_EXERCISE_
Search the listing for the word "code" and return each line that contains it.

_RECORDS TO USE_
##########
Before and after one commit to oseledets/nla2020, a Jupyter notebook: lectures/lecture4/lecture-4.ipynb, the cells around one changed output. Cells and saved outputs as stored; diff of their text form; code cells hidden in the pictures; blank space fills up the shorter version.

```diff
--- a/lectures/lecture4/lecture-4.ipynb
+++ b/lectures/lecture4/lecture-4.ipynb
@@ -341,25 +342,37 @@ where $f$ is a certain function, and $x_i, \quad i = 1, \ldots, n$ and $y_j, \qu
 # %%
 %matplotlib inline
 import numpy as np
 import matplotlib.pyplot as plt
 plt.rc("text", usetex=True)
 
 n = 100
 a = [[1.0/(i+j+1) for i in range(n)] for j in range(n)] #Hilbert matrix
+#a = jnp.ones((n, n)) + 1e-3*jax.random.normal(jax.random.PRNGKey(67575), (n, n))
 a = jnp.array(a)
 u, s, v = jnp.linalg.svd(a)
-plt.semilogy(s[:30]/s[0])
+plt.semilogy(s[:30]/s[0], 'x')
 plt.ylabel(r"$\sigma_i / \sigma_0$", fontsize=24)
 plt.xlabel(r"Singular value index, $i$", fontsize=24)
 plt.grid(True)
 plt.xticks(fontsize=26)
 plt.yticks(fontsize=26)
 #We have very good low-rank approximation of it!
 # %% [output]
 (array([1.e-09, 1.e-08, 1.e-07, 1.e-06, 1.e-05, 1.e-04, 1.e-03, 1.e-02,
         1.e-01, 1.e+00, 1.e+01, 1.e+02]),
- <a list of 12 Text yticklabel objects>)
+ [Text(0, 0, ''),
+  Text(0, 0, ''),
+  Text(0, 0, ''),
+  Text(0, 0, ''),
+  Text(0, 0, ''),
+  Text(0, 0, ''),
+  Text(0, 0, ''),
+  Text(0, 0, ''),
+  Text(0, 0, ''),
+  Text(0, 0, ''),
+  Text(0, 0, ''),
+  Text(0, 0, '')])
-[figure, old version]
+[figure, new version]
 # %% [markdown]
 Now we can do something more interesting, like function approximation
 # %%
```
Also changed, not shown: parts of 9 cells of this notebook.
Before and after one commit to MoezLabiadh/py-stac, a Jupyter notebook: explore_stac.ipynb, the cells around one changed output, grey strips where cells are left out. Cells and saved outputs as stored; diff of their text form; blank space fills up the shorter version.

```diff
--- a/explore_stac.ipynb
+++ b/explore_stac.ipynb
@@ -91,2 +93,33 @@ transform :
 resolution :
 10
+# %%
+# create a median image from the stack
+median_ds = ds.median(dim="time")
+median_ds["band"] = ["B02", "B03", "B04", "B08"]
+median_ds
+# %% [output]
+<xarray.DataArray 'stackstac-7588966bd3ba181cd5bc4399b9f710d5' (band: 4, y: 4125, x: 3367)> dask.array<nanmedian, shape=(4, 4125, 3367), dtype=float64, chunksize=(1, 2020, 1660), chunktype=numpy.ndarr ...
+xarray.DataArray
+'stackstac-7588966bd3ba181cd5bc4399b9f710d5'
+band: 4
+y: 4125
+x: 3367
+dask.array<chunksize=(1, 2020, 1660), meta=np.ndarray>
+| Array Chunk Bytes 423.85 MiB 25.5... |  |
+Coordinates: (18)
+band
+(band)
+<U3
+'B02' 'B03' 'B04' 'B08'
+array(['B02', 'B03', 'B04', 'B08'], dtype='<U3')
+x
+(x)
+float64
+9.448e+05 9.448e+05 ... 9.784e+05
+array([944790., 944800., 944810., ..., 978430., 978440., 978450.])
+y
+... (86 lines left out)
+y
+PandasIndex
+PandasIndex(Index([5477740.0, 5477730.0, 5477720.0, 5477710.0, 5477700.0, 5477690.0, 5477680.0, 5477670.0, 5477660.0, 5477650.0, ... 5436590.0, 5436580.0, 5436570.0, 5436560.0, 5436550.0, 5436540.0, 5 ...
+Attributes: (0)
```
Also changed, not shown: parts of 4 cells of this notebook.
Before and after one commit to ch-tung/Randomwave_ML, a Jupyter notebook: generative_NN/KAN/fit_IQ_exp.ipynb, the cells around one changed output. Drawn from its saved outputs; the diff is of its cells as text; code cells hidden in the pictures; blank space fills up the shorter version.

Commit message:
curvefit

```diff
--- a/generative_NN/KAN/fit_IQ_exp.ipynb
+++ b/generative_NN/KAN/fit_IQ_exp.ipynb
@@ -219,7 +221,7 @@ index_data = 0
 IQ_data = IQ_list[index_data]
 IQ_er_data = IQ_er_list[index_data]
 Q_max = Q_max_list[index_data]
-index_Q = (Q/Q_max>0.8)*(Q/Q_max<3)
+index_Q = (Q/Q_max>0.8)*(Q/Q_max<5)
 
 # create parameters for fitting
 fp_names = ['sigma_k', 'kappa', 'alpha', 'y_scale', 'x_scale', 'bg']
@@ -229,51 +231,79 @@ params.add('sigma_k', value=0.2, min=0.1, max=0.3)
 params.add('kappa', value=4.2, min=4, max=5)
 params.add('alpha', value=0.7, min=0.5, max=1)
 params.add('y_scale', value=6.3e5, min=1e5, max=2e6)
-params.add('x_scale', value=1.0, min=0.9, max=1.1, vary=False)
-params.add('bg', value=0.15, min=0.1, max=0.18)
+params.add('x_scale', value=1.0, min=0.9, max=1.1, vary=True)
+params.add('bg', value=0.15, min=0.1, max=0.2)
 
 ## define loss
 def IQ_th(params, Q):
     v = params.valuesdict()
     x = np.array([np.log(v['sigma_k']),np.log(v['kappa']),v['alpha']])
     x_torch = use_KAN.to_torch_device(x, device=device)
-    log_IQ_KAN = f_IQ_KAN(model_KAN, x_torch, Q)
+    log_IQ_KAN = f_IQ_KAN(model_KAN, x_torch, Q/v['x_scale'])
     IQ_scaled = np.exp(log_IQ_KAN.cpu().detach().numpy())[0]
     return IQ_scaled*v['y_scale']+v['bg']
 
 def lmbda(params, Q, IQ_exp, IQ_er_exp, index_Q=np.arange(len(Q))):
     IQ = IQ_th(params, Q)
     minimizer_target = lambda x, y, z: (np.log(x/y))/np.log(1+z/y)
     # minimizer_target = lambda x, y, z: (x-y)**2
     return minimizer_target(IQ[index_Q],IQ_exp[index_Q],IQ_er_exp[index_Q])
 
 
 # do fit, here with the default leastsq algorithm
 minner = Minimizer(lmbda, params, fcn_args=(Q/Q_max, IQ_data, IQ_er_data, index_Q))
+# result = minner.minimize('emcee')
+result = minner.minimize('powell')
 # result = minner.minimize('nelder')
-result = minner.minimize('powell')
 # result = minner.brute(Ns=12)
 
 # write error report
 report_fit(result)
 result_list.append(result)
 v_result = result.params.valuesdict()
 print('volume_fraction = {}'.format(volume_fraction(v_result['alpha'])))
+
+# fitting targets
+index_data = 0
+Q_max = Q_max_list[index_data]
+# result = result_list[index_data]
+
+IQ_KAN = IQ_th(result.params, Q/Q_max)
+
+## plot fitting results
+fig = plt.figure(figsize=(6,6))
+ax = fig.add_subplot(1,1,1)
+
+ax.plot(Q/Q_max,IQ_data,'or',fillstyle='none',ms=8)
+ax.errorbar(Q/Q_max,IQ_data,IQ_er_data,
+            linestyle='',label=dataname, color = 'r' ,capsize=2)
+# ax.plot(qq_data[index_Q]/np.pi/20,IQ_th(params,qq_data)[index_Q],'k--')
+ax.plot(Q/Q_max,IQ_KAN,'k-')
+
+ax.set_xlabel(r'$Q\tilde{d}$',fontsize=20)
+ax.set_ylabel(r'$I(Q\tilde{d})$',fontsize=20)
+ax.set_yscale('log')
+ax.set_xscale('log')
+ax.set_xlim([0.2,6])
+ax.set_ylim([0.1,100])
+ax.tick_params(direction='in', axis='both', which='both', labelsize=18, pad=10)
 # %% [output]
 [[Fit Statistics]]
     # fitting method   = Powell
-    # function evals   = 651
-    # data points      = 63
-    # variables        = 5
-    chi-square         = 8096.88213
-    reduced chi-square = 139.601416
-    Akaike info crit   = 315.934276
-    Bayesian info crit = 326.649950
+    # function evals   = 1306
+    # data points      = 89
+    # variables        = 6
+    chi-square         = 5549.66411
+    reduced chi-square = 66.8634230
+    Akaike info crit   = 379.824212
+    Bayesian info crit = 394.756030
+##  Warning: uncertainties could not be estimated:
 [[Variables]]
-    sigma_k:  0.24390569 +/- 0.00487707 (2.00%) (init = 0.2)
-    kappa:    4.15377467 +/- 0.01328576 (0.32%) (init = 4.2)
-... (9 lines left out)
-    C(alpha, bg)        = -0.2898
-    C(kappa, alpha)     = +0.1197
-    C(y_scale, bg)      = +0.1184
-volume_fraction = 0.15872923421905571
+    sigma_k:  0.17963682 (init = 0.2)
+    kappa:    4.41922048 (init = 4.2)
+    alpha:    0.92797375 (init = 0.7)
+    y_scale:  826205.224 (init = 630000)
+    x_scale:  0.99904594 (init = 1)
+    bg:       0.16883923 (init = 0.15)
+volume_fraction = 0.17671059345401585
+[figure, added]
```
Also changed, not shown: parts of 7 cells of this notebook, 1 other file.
##########
_EXERCISE RESPONSE_
Before and after one commit to oseledets/nla2020, a Jupyter notebook: lectures/lecture4/lecture-4.ipynb, the cells around one changed output. Cells and saved outputs as stored; diff of their text form; code cells hidden in the pictures; blank space fills up the shorter version.
Before and after one commit to ch-tung/Randomwave_ML, a Jupyter notebook: generative_NN/KAN/fit_IQ_exp.ipynb, the cells around one changed output. Drawn from its saved outputs; the diff is of its cells as text; code cells hidden in the pictures; blank space fills up the shorter version.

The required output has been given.